People especially those living in the most disadvantaged communities across the world lack access to safe water and sanitation due to water scarcity. Globally, 2.1 billion people lack access to safe drinking water and 2.6 billion are without improved sanitation. Water-related diseases have caused millions of deaths, mostly in children under the age of five. While the number of deaths and illnesses from these preventable diseases are alarming, the economic impact on the communities in these impoverished countries is even more troubling. Managing water quality is a priority. Regulatory agencies, local governments, and other key stakeholders need to work together to assume their responsibilities towards solving the water problem. Establishing better water management practices, adapting suitable water guidelines, and implementing appropriate water safety measures all have great potential to improve livelihood and enhance economic growth.
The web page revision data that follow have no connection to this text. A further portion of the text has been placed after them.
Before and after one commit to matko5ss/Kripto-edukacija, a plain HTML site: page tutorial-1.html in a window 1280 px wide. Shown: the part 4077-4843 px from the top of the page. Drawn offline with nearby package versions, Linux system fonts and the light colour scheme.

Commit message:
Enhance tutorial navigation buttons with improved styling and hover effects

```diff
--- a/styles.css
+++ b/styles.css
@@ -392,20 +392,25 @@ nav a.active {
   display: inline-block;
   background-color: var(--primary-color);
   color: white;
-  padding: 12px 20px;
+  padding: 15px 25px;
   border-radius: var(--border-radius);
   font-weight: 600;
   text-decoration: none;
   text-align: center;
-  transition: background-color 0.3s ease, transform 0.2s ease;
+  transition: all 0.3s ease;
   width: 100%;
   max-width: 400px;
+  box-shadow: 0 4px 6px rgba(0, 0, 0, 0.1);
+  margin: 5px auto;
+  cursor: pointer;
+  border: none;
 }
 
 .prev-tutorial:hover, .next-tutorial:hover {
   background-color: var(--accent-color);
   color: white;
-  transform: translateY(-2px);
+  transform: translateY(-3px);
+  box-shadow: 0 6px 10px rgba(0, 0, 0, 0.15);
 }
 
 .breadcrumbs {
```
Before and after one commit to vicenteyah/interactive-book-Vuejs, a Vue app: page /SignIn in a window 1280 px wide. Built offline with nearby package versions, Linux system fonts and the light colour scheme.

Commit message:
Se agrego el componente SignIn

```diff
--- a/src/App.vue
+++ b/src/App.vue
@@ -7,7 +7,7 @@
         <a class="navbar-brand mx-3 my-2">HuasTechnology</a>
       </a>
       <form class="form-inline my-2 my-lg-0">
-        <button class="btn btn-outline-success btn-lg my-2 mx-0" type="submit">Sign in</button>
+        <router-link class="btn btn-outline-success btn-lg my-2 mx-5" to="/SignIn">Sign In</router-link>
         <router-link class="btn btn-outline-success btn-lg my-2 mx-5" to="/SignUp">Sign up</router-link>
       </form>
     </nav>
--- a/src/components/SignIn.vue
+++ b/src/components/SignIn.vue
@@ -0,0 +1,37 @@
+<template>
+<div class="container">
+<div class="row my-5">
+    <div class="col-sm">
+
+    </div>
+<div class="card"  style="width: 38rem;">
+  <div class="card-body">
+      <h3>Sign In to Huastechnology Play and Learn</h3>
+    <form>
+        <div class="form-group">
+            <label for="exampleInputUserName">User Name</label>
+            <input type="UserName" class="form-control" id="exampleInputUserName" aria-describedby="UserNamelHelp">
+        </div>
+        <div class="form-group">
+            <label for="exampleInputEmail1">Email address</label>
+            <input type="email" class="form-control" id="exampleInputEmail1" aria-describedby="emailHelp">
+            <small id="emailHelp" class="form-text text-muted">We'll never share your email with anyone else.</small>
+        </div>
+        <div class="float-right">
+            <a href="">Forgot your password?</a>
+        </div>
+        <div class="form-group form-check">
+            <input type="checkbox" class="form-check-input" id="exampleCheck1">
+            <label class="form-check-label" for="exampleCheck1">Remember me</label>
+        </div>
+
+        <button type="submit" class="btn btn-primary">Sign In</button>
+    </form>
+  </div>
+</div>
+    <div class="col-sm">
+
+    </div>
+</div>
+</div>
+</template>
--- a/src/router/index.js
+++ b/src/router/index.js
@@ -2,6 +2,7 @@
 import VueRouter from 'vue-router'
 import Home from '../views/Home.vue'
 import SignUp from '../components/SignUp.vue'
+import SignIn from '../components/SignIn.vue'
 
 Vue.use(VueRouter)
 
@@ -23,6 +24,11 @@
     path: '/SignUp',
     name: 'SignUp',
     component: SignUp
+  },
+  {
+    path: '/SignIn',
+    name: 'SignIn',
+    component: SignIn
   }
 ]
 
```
This course will help you understand how important water pollution control is and why improving the management of water quality is a critical issue. Throughout the course, you will familiarize yourself with sources of pollutants, key terminologies and background concepts, such as the water cycle. The course will also examine common physical, biological and chemical contaminants in water, and their impacts on human health and natural ecosystems. You will be introduced to treatment options, and the roles and responsibilities of state, local governments and other key stakeholders in preventing water pollution. The course will also introduce the importance of circularity of water resources and end with highlights of some emerging water quality issues.